Antibiotic eye drops are given to treat infection or to prevent infection after eye procedures. Different types of drops are used for different conditions. Antibiotic eye drops are available only as prescription medications. It is important to see your doctor and not use old medications to treat eye conditions, because even though eye conditions may seem the same, they may need entirely different types of treatment.

Bacteriocidal Drops

Bacteriocidal eye drops kill bacteria. Some antibiotics, such as penicillin and tetracycline, do not penetrate the cornea (the outside layer of the eye) well, and are rarely used in antibiotic eye drops. Commonly used bacteriocidal ophthalmic drops include aminglycosides, which are effective against gram-negative bacteria, such as pseudomonas. Pseudomonas often contaminate eye products, such as mascara and contact lenses. Bacteriocidial ophthalmic drops include amikacin, gentamycin, neomycin and tobramycin, according to "Fundamentals for Ophthalmic Technical Personnel." Other frequently used bacteriocidal antibiotics are ciprofloxacin, erythromycin, gatafloxin, monofloxacin, ocufloxacin, according to Eye Drops Info.

Bacteriostatic Drops

Bacteriostatic eye drops do not kill bacteria; they just stop bacteria from multiplying. These are often given to treat bacterial conjunctivitis, according to "Fundamentals for Ophthalmic Technical Personnel," and include sulfonamides, such as AK-Sulf, Sulamyd, Bleph 10 and Gantrisin.

Combination Drops

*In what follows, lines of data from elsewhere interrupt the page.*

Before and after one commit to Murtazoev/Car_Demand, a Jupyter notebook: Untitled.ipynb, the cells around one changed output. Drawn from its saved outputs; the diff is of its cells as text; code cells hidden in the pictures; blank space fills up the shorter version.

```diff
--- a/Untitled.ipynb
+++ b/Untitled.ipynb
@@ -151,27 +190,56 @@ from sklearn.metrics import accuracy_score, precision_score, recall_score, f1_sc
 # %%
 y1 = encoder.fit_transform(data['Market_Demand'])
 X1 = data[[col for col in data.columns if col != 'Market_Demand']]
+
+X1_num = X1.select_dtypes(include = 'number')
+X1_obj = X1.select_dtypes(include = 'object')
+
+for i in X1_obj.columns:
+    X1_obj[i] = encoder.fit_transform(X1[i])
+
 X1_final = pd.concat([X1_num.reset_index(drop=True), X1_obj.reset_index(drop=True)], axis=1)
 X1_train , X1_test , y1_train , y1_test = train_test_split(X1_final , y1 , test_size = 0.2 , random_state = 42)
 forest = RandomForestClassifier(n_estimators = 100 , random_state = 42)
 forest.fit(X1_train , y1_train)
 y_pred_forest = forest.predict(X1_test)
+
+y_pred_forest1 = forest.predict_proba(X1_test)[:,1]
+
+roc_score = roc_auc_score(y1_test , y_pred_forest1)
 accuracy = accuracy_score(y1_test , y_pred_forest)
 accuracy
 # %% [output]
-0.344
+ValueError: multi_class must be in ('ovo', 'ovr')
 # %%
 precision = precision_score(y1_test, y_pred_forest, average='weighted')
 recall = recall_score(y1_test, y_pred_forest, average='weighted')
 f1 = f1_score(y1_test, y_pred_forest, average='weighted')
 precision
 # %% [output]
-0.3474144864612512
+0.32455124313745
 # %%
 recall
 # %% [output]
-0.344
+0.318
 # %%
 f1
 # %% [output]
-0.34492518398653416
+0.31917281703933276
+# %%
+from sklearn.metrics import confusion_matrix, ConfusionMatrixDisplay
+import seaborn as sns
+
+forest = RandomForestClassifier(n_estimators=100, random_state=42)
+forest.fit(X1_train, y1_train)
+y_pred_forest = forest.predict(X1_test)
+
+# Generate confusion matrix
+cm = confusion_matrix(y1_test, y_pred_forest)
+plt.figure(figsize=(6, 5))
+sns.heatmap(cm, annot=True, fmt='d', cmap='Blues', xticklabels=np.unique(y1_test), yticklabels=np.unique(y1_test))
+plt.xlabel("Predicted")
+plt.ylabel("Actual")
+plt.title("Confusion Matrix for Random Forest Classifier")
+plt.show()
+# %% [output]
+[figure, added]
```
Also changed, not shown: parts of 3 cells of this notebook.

Some antibiotic drops contain an antibiotic in combination with another drug, such as a steroid. By accomplishing two purposes, combination drugs save patients from having to put more drops in their eyes. Some examples of combination drops are: maxitrol--a combination of dexamethasone (a steroid), neomycin and polymixin b (both antibiotics); tobradex--a combination of tobramycin (an antibiotic) and dexamethasone; and cortisporin--a combination of hydrocortisone (a steroid) and antibiotics neomycin, bacitracin and polymixin b, according to "Fundamentals for Ophthalmic Technical Personnel."